Thursday, March 20, 2014

Obituary: Alf Mitchell (1966)

Obituary from the March 1966 issue of the Socialist Standard

We regret to report that our comrade Alf Mitchell of West Ham Branch died in December. A member of the Party since 1912, Alf Mitchell was an active member, particularly at outdoor meetings where he was always prepared to chair the meetings and sell literature.

During the 1914-18 war after appearing before several tribunals, he was arrested and fined 40/- . . . which he never paid, and was turned over to military escort. Whilst under military supervision he managed to dive through an open door and the authorities never caught up with him, despite enquiries among comrades.

He had been ill for several recent years, but until this, had been active in the fight for Socialism. We tender our deep sympathy to his widow and family.

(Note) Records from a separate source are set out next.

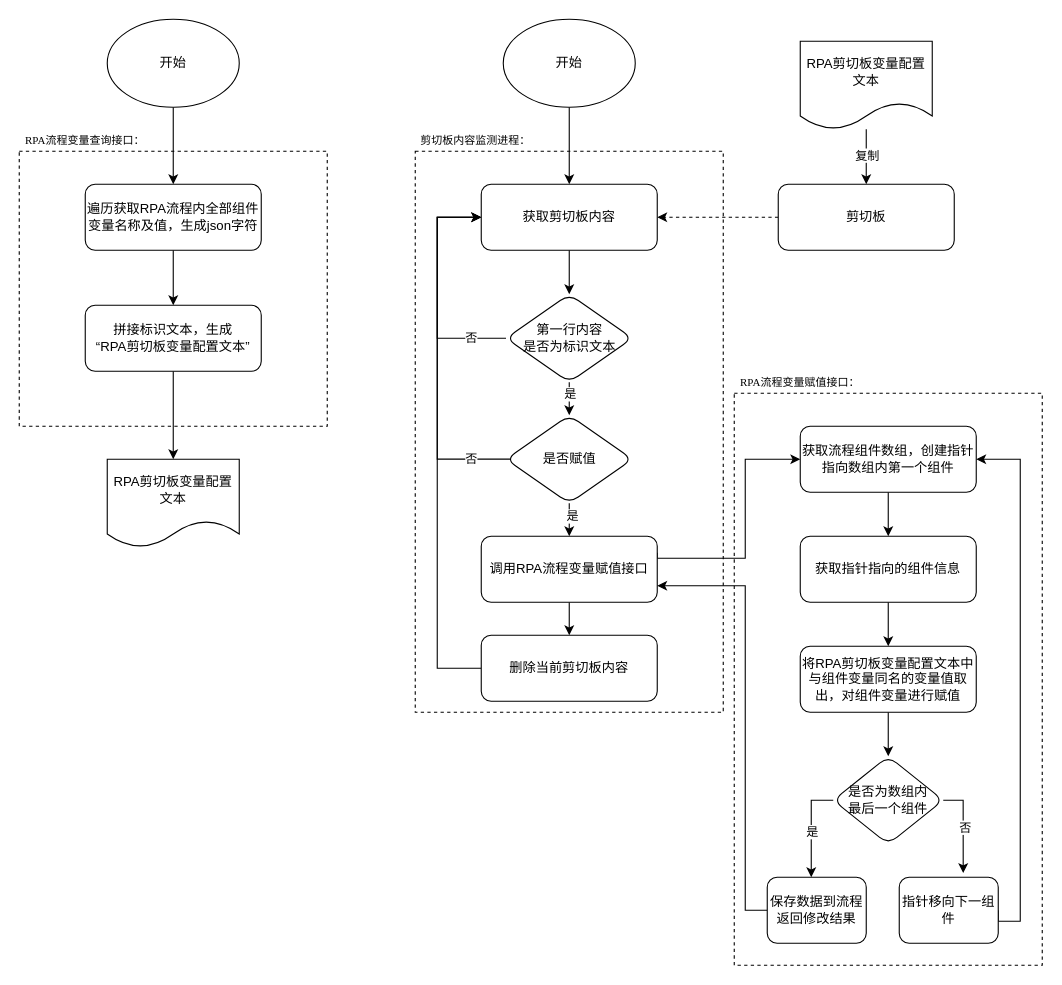
ColonelDarcy2018/excelsior keeps this draw.io diagram as 剪切板变量赋值专利发明方案图一.drawio. Above is the earlier version. Source tidied: cells renumbered, new cells numbered last; positions are measured from the earlier drawing's top-left corner, leaving out a move shared by most shapes. Both pictures are drawn from the tidied source at 110%, with x=0, y=0 at pixel (19, 19).
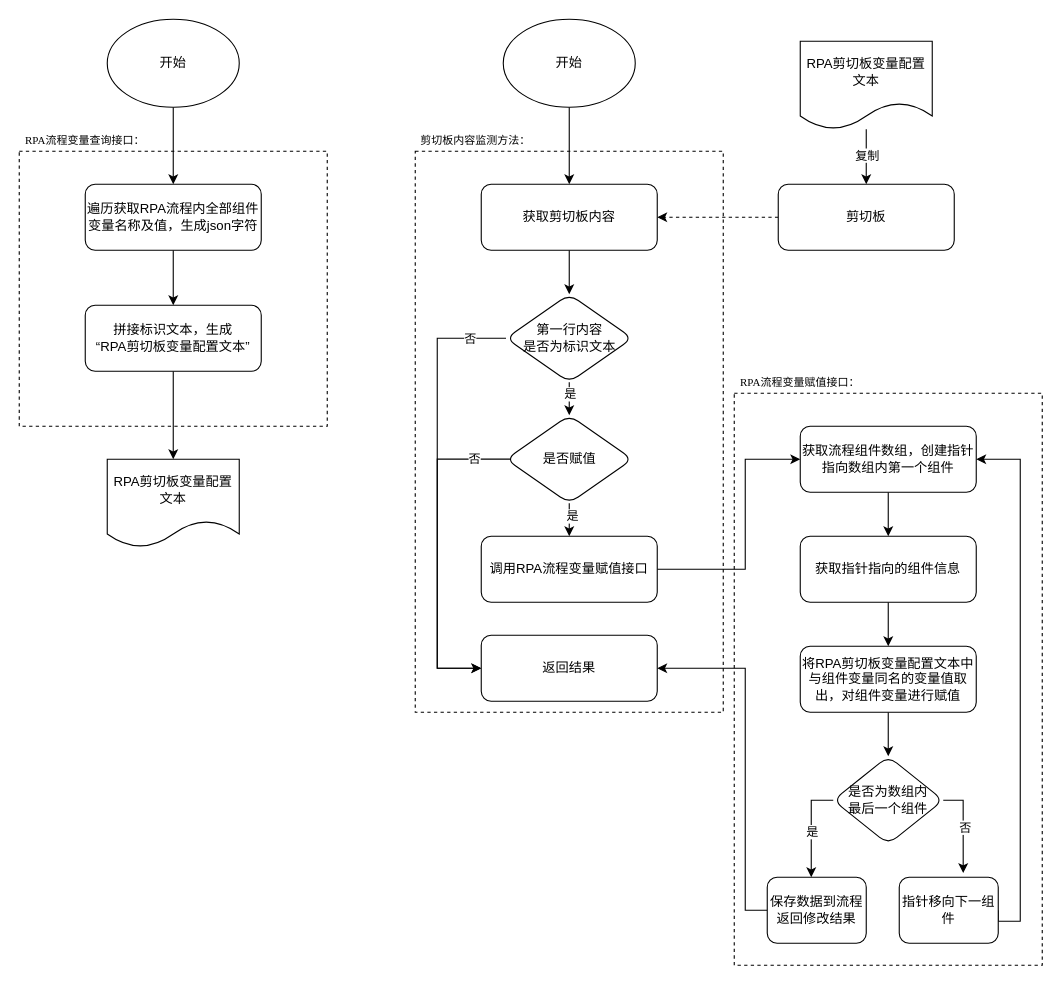
The same page after the edit.

Commit message:
更新剪切板变量赋值专利发明方案图一.drawio

The change refers to these unchanged cells:
```xml
<mxCell id="19" value="获取剪切板内容" style="rounded=1;whiteSpace=wrap;html=1;" parent="1" vertex="1">
  <mxGeometry x="420" y="150" width="160" height="60" as="geometry" />
</mxCell>
<mxCell id="27" value="第一行内容&lt;br&gt;是否为标识文本" style="rhombus;whiteSpace=wrap;html=1;rounded=1;" parent="1" vertex="1">
  <mxGeometry x="442.5" y="250" width="115" height="80" as="geometry" />
</mxCell>
<mxCell id="32" value="是否赋值" style="rhombus;whiteSpace=wrap;html=1;rounded=1;" parent="1" vertex="1">
  <mxGeometry x="442.5" y="360" width="115" height="80" as="geometry" />
</mxCell>
<mxCell id="35" value="获取流程组件数组，创建指针指向数组内第一个组件" style="rounded=1;whiteSpace=wrap;html=1;" parent="1" vertex="1">
  <mxGeometry x="710" y="370" width="160" height="60" as="geometry" />
</mxCell>
<mxCell id="43" value="调用RPA流程变量赋值接口" style="rounded=1;whiteSpace=wrap;html=1;" parent="1" vertex="1">
  <mxGeometry x="420" y="470" width="160" height="60" as="geometry" />
</mxCell>
<mxCell id="53" value="保存数据到流程&lt;br&gt;返回修改结果" style="rounded=1;whiteSpace=wrap;html=1;" parent="1" vertex="1">
  <mxGeometry x="680" y="780" width="90" height="60" as="geometry" />
</mxCell>
```

The edit, as a diff of the source:
```diff
@@
-    <mxCell id="20" value="&lt;p style=&quot;margin: 0pt 0pt 0.0001pt; text-align: start;&quot; class=&quot;MsoNormal&quot;&gt;&lt;font face=&quot;Times New Roman&quot;&gt;剪切板内容监测进程：&lt;/font&gt;&lt;br&gt;&lt;/p&gt;" style="text;html=1;strokeColor=none;fillColor=none;align=center;verticalAlign=middle;whiteSpace=wrap;rounded=0;fontSize=10;" parent="1" vertex="1">
+    <mxCell id="20" value="&lt;p style=&quot;margin: 0pt 0pt 0.0001pt; text-align: start;&quot; class=&quot;MsoNormal&quot;&gt;&lt;font face=&quot;Times New Roman&quot;&gt;剪切板内容监测方法：&lt;/font&gt;&lt;br&gt;&lt;/p&gt;" style="text;html=1;strokeColor=none;fillColor=none;align=center;verticalAlign=middle;whiteSpace=wrap;rounded=0;fontSize=10;" parent="1" vertex="1">
       <mxGeometry x="360" y="100" width="110" height="20" as="geometry" />
     </mxCell>
@@
-    <mxCell id="25" style="edgeStyle=orthogonalEdgeStyle;rounded=0;jettySize=auto;html=1;entryX=0;entryY=0.5;entryDx=0;entryDy=0;exitX=0;exitY=0.5;exitDx=0;exitDy=0;" parent="1" edge="1" source="27" target="19">
+    <mxCell id="25" style="edgeStyle=orthogonalEdgeStyle;rounded=0;jettySize=auto;html=1;entryX=0;entryY=0.5;entryDx=0;entryDy=0;exitX=0;exitY=0.5;exitDx=0;exitDy=0;" parent="1" edge="1" source="27" target="51">
       <mxGeometry relative="1" as="geometry">
         <Array as="points">
           <mxPoint x="380" y="290" />
-          <mxPoint x="380" y="180" />
+          <mxPoint x="380" y="590" />
         </Array>
       </mxGeometry>
     </mxCell>
     <mxCell id="26" value="否" style="edgeLabel;html=1;align=center;verticalAlign=middle;" parent="25" vertex="1">
-      <mxGeometry x="0.22" y="1" relative="1" as="geometry">
-        <mxPoint x="31" y="67" as="offset" />
+      <mxGeometry x="-0.81" y="-1" relative="1" as="geometry">
+        <mxPoint x="5" y="1" as="offset" />
       </mxGeometry>
     </mxCell>
@@
-    <mxCell id="28" style="edgeStyle=orthogonalEdgeStyle;rounded=0;jettySize=auto;html=1;entryX=0;entryY=0.5;entryDx=0;entryDy=0;exitX=0.054;exitY=0.499;exitDx=0;exitDy=0;exitPerimeter=0;" parent="1" edge="1" source="32" target="19">
+    <mxCell id="28" style="edgeStyle=orthogonalEdgeStyle;rounded=0;jettySize=auto;html=1;entryX=0;entryY=0.5;entryDx=0;entryDy=0;exitX=0.054;exitY=0.499;exitDx=0;exitDy=0;exitPerimeter=0;" parent="1" edge="1" source="32" target="51">
       <mxGeometry relative="1" as="geometry">
         <Array as="points">
           <mxPoint x="380" y="400" />
-          <mxPoint x="380" y="180" />
+          <mxPoint x="380" y="590" />
         </Array>
       </mxGeometry>
     </mxCell>
@@
-    <mxCell id="33" style="edgeStyle=orthogonalEdgeStyle;rounded=0;jettySize=auto;html=1;entryX=0;entryY=0.5;entryDx=0;entryDy=0;exitX=0;exitY=0.5;exitDx=0;exitDy=0;" parent="1" edge="1" source="51" target="19">
-      <mxGeometry relative="1" as="geometry">
-        <Array as="points">
-          <mxPoint x="380" y="590" />
-          <mxPoint x="380" y="180" />
-        </Array>
-      </mxGeometry>
-    </mxCell>
@@
-    <mxCell id="41" style="edgeStyle=orthogonalEdgeStyle;rounded=0;jettySize=auto;html=1;entryX=0;entryY=0.5;entryDx=0;entryDy=0;exitX=1;exitY=0.25;exitDx=0;exitDy=0;" parent="1" edge="1" source="43" target="35">
+    <mxCell id="41" style="edgeStyle=orthogonalEdgeStyle;rounded=0;jettySize=auto;html=1;entryX=0;entryY=0.5;entryDx=0;entryDy=0;exitX=1;exitY=0.5;exitDx=0;exitDy=0;" parent="1" edge="1" source="43" target="35">
       <mxGeometry relative="1" as="geometry">
         <Array as="points">
-          <mxPoint x="580" y="490" />
-          <mxPoint x="660" y="490" />
+          <mxPoint x="660" y="500" />
           <mxPoint x="660" y="400" />
         </Array>
       </mxGeometry>
     </mxCell>
-    <mxCell id="42" style="edgeStyle=orthogonalEdgeStyle;rounded=0;jettySize=auto;html=1;entryX=0.5;entryY=0;entryDx=0;entryDy=0;" parent="1" edge="1" source="43" target="51">
-      <mxGeometry relative="1" as="geometry" />
-    </mxCell>
@@
-    <mxCell id="51" value="删除当前剪切板内容" style="rounded=1;whiteSpace=wrap;html=1;" parent="1" vertex="1">
+    <mxCell id="51" value="返回结果" style="rounded=1;whiteSpace=wrap;html=1;" parent="1" vertex="1">
       <mxGeometry x="420" y="560" width="160" height="60" as="geometry" />
     </mxCell>
-    <mxCell id="52" style="edgeStyle=orthogonalEdgeStyle;rounded=0;jettySize=auto;html=1;entryX=1;entryY=0.75;entryDx=0;entryDy=0;exitX=0;exitY=0.5;exitDx=0;exitDy=0;" parent="1" edge="1" source="53" target="43">
+    <mxCell id="52" style="edgeStyle=orthogonalEdgeStyle;rounded=0;jettySize=auto;html=1;entryX=1;entryY=0.5;entryDx=0;entryDy=0;exitX=0;exitY=0.5;exitDx=0;exitDy=0;" parent="1" edge="1" source="53" target="51">
       <mxGeometry relative="1" as="geometry">
         <Array as="points">
           <mxPoint x="660" y="810" />
-          <mxPoint x="660" y="515" />
+          <mxPoint x="660" y="590" />
         </Array>
       </mxGeometry>
     </mxCell>
```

Voice from the Back: Too Poor To Live (2014)

The Voice from the Back column from the March 2014 issue of the Socialist Standard

Too Poor To Live
You would think that the purpose of medical research is to save lives. Think again, this is capitalism. In an interview with Bloomberg Businessweek, Bayer CEO Marijn Dekkers said that his company's new cancer drug, Nexavar, isn't for Indians, but ‘for western patients who can afford it’. 'The drug, which is particularly effective on late-stage kidney and liver cancer, costs approximately $69,000 per year in India, so in March 2012 an Indian court granted a license to an Indian company to produce the drug at a 97 percent discount. Bayer sued Natco Pharma Ltd, but in March of last year, the High Court in Mumbai denied its appeal. Bayer CEO called the compulsory license issued by the Indian court ‘essentially theft,’ then said ‘we did not develop this medicine for Indians we developed it for western patients who can afford it’ (Raw Story, 26 January). The purpose of medical research, like everything else inside capitalism, is to make a profit.

Dying To Work
The owning class hate to see workers not working. After all they rely on them to produce the surplus value the owners live on. In addition the owning class have got to pay out sickness benefits. Last year they reckon it cost them about £13 billion. The present government have appointed the company ATOS to overhaul the benefits system. Its findings have not been without its critics though. 'One 39-year old woman from Livingston, near Edinburgh, was judged fit to work just weeks before she died. A heart and lung transplant patient from Essex died nine days after being declared well enough for employment' (Sunday Times, 9 February). C'mon workers so you are a bit knackered ... oops dead! Sorry about that.

Business As Usual
Every year the president of the USA gives a State of the Union speech. It is usually the same old guff about how marvellous everything is inside capitalism, but this year there was a slight difference. ‘Those at the top have never done better. But average wages have barely budged. Inequality has deepened. Upward mobility has stalled. The cold, hard fact is that even in the midst of recovery, too many Americans are working more than ever just to get by –let alone get ahead. And too many still aren't working at all’ (Independent, 29 January). It is indicative of how awful capitalism has become that even the president of the USA has to acknowledge it. Needless to say however he will carry on running capitalism the only way it can be run –in the interests of the owning class based on the exploitation of the working class. 

American Nightmare
The USA is often depicted as the embodiment of the virtues of modern capitalism but we are indebted to the American economist Paul Krugman for this expose of its less than perfect characteristics: 'What do we know about long-term unemployment in America? First, it's still at near-record levels. Historically, the long-term unemployed –those out of work for 27 weeks or more - have usually been between 10 and 20 percent of total unemployment. Today the number is 35.8 percent. Yet extended unemployment benefits, which went into effect in 2008, have now been allowed to lapse. As a result, few of the long-term unemployed are receiving any kind of support' (New York Times, 9 February). Hardly the American dream is it?

Knightsbridge Bargain
While many workers scrimp and save in an effort to get together a deposit for a mortgage it is worthwhile looking at how the owning class live. 'An allotted space in an underground car park has gone on sale for £400,000. The space, near the Royal Albert Hall, Knightsbridge, is large enough for a Rolls-Royce Phantom and comes with metal lockable doors' (Times, 13 February). You homeless workers will be glad to know that the agent Hobart Slater said ‘We've already had plenty of interest in the space.’